- Avoid plastic containers to reduce phthalates and BPA, known carcinogens
- Do not microwave plastic containers or use plastic wrap in microwave
- Buy foods in bottles rather than in plastic containers or cans
- Avoid styrofoam cups and takout containers as much as possible
- Choose glass, porcelain or stainless steel cups, water bottles, containers and travel mugs
- Avoid nonstick pots and pans, use glass, ceramic or stainless steel cookware instead
- Avoid fragranced products such as perfume, air fresheners, fragranced candles, deodorizers for furniture, carpet and toilet to reduce exposure to formaldehyde and other toxins
- Choose nontoxic cosmetics and personal care products*
- Avoid dryer sheets and fabric softeners also to reduce exposure to formaldehyde and other toxins
- Choose unscented and nontoxic laundry detergents.* Most laundry products today including dryer sheets, fabric softeners and detergents have been engineered to leave a chemical cocktail on your clothes, towels and bedding and are one of the biggest contributors to a toxic house.
- Choose nontoxic cleaning products*
- Avoid stain and water resistant and permanent press clothes and textiles
- Choose green or organic dry cleaners to reduce exposure to toxic dry cleaning chemicals
- When purchasing new carpet and furniture avoid stain and water resistant carpet and upholstery
- Replace your vinyl shower curtain with a fabric one
- Use low or zero VOC paints, varnishes, adhesives, etc.
- Choose flame retardant free mattresses, furniture and carpet padding when you are replacing
- Avoid particle board, pressed and engineered woods to limit formaldehyde exposure in the home
- Change furnace and air conditioner filters often
- Limit exposure to EMFs, electomagnetic fields, that raise cancer risk, cause DNA damage, infertility, heart arrhythmias, cognitive disorders, anxiety, depression, insomnia, etc. This includes cell phones (use speaker phone or text holding away from body and don’t carry phone next to your body or put in airplane mode if do), computers (use wired mouse,keyboard, speakers and printer, don’t set laptop on lap), wifi and bluetooth (turn off when not in use especially at night or use wired ethernet connection turning off the wifi and bluetooth), avoid SMART appliances and electronics as much as possible, cordless phones (use corded), wireless baby monitor (use wired or set as far away from baby as possible if use wireless), electric blankets (avoid), wireless wearables (avoid wireless headsets, fitbits, Apple watches, etc.), and avoid having cell phones and chargers, other devices and electronics near your bed.
* The Environmental Working Group (ewg.org) is a non-profit organization that has researched a wide variety of products for safety. You can check out their large database to help you find laundry detergents, cleaning products, cosmetics and personal care products that do not contain harmful ingredients.

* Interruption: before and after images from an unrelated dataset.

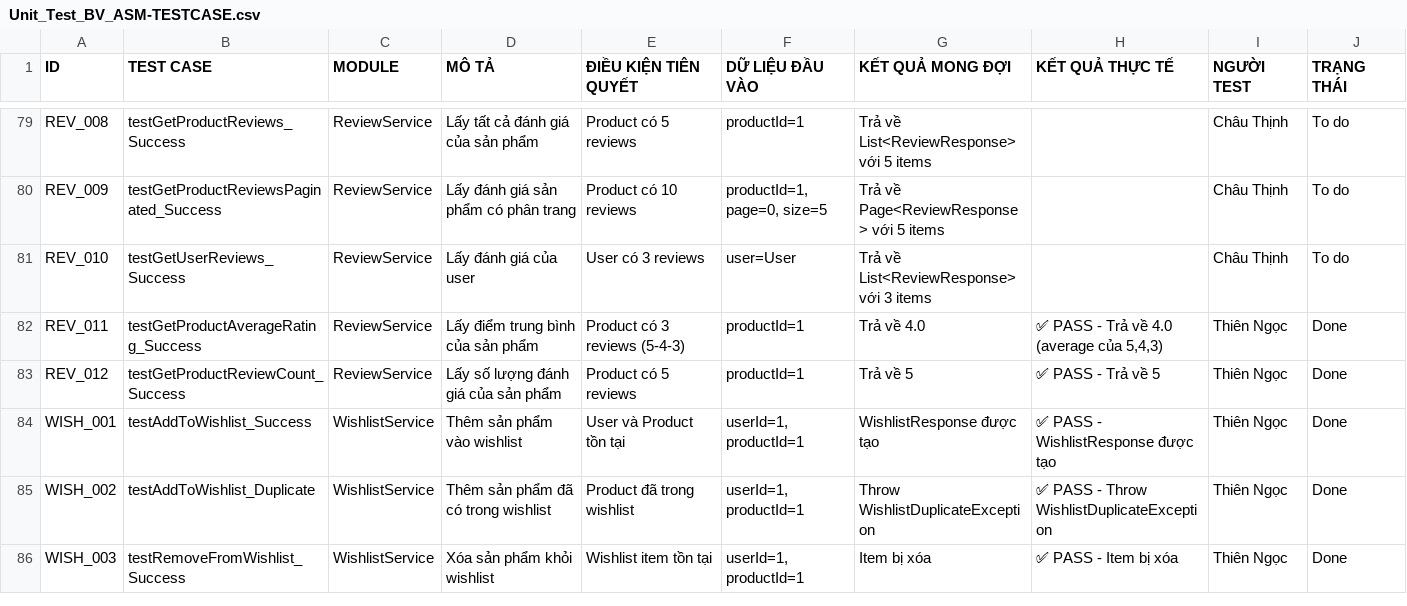
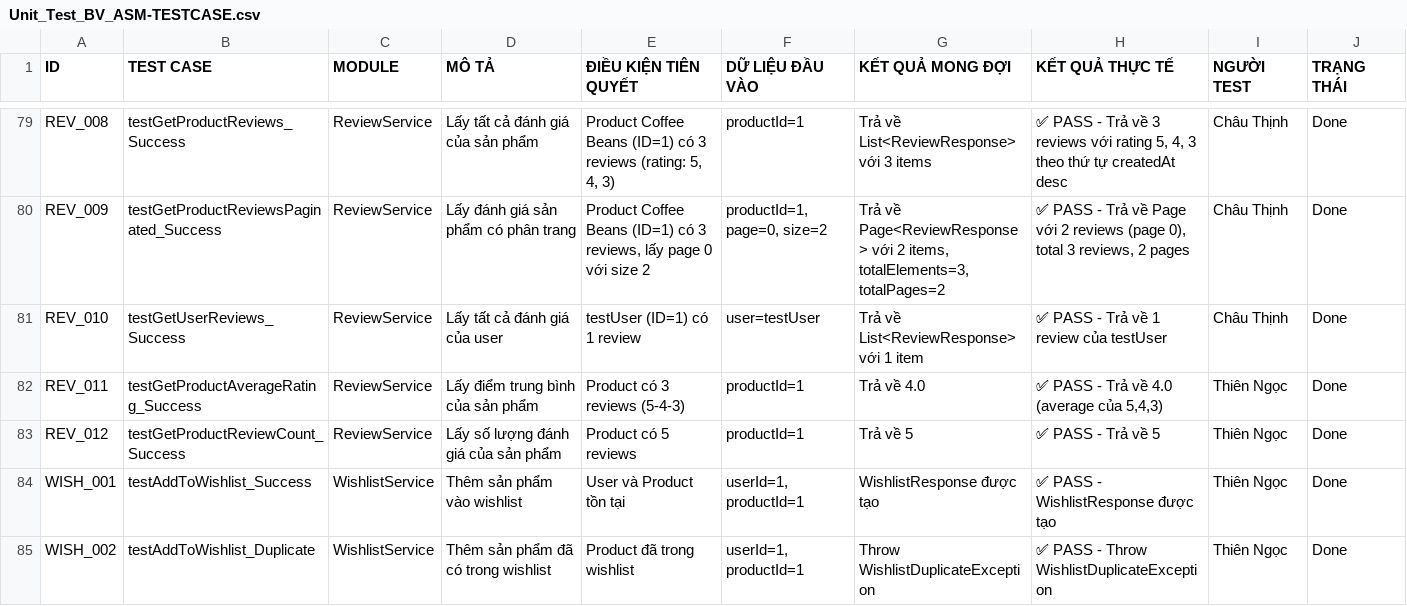
Before and after one commit to ThinhChauTran263/fatc-Grocery-Store, a CSV file: Unit_Test_BV_ASM-TESTCASE.csv, drawn as a sheet; only a part is shown, gaps mark what is left out; the shorter side is filled out with more unchanged rows; the diff covers the shown part only.

Commit message:
Update test DevThinh

```diff
--- a/Unit_Test_BV_ASM-TESTCASE.csv
+++ b/Unit_Test_BV_ASM-TESTCASE.csv
@@ -79,4 +79,4 @@
-"REV_008","testGetProductReviews_Success","ReviewService","Lấy tất cả đánh giá của sản phẩm","Product có 5 reviews","productId=1","Trả về List<ReviewResponse> với 5 items","","Châu Thịnh","To do"
-"REV_009","testGetProductReviewsPaginated_Success","ReviewService","Lấy đánh giá sản phẩm có phân trang","Product có 10 reviews","productId=1, page=0, size=5","Trả về Page<ReviewResponse> với 5 items","","Châu Thịnh","To do"
-"REV_010","testGetUserReviews_Success","ReviewService","Lấy đánh giá của user","User có 3 reviews","user=User","Trả về List<ReviewResponse> với 3 items","","Châu Thịnh","To do"
+"REV_008","testGetProductReviews_Success","ReviewService","Lấy tất cả đánh giá của sản phẩm","Product Coffee Beans (ID=1) có 3 reviews (rating: 5, 4, 3)","productId=1","Trả về List<ReviewResponse> với 3 items","✅ PASS - Trả về 3 reviews với rating 5, 4, 3 theo thứ tự createdAt desc","Châu Thịnh","Done"
+"REV_009","testGetProductReviewsPaginated_Success","ReviewService","Lấy đánh giá sản phẩm có phân trang","Product Coffee Beans (ID=1) có 3 reviews, lấy page 0 với size 2","productId=1, page=0, size=2","Trả về Page<ReviewResponse> với 2 items, totalElements=3, totalPages=2","✅ PASS - Trả về Page với 2 reviews (page 0), total 3 reviews, 2 pages","Châu Thịnh","Done"
+"REV_010","testGetUserReviews_Success","ReviewService","Lấy tất cả đánh giá của user","testUser (ID=1) có 1 review","user=testUser","Trả về List<ReviewResponse> với 1 item","✅ PASS - Trả về 1 review của testUser","Châu Thịnh","Done"
 "REV_011","testGetProductAverageRating_Success","ReviewService","Lấy điểm trung bình của sản phẩm","Product có 3 reviews (5-4-3)","productId=1","Trả về 4.0","✅ PASS - Trả về 4.0 (average của 5,4,3)","Thiên Ngọc","Done"
```
Also changed, not shown: 76 edited cells elsewhere in this file, 5 other files.
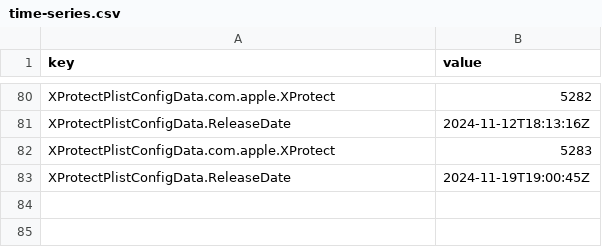
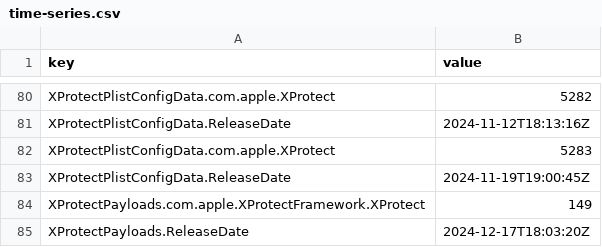
Before and after one commit to arenbhargav/sofa, a CSV file: time-series.csv, drawn as a sheet; only a part is shown, gaps mark what is left out; the diff names each change by its address in the sheet, - before the commit and + after, or states it on an @@ line.

```diff
--- a/time-series.csv
+++ b/time-series.csv
+row 84: XProtectPayloads.com.apple.XProtectFramework.XProtect | 149
+row 85: XProtectPayloads.ReleaseDate | 2024-12-17T18:03:20Z
```
Also changed, not shown: 8 other files.
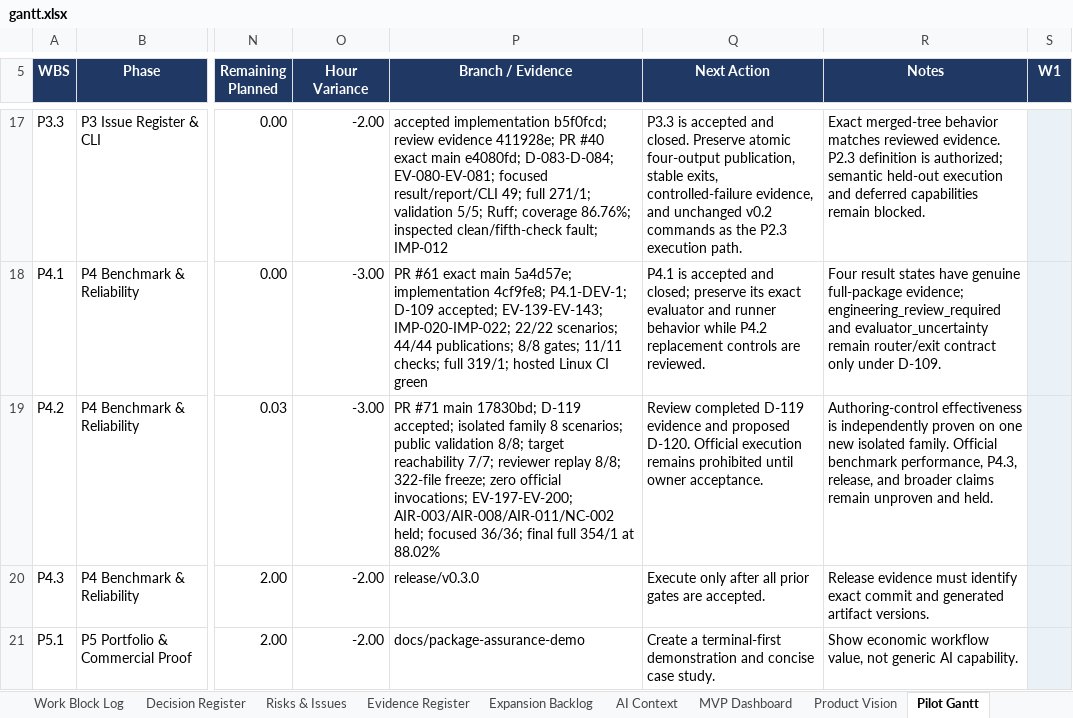
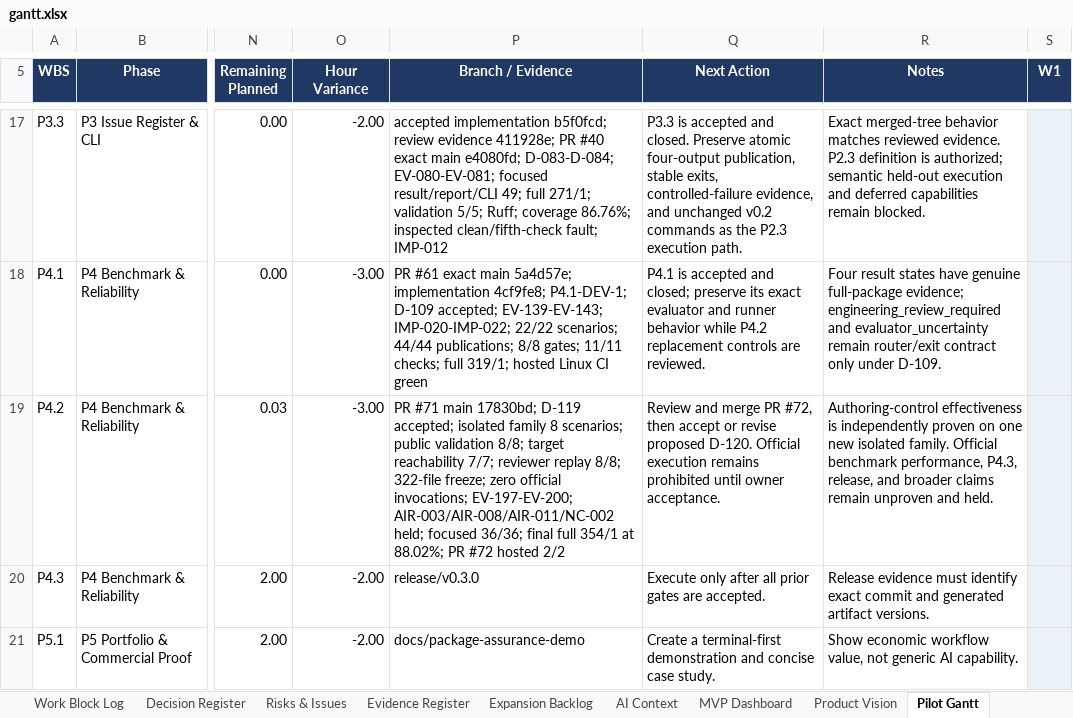
Before and after one commit to Jason-Jensen/mechanical-technical-document-evaluation-harness, an Excel workbook: gantt.xlsx, sheet Pilot Gantt, drawn as a sheet; only a part is shown, gaps mark what is left out; values as stored, in another font and other column widths than the file's, no borders; conditional formats not drawn; the diff names each change by its address in the sheet, - before the commit and + after, or states it on an @@ line.

Commit message:
Record D-119 hosted verification

```diff
--- a/gantt.xlsx (sheet Pilot Gantt)
+++ b/gantt.xlsx (sheet Pilot Gantt)
-P19 (Branch / Evidence): …354/1 at 88.02%
+P19 (Branch / Evidence): …354/1 at 88.02%; PR #72 hosted 2/2
-Q19 (Next Action): Review completed D-119 evidence and proposed D-120.…
+Q19 (Next Action): Review and merge PR #72, then accept or revise proposed D-120.…
```
Also changed, not shown: sheet Work Block Log, sheet Pilot Dashboard, sheet Start Here, sheet Evidence Register, sheet AI Context, sheet Decision Register, charts or pictures, 3 other files.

* MadeSafe.org is another database of products (though much smaller than EWG’s) with the Made Safe Nontoxic Seal that includes baby, personal care, household and other products.
See my Reducing Toxic Exposures page for more information on ways to reduce environmental toxins.
General Disclaimer: This website is for informational purposes only and should not be viewed as medical or legal advice, which should be obtained from qualified professionals.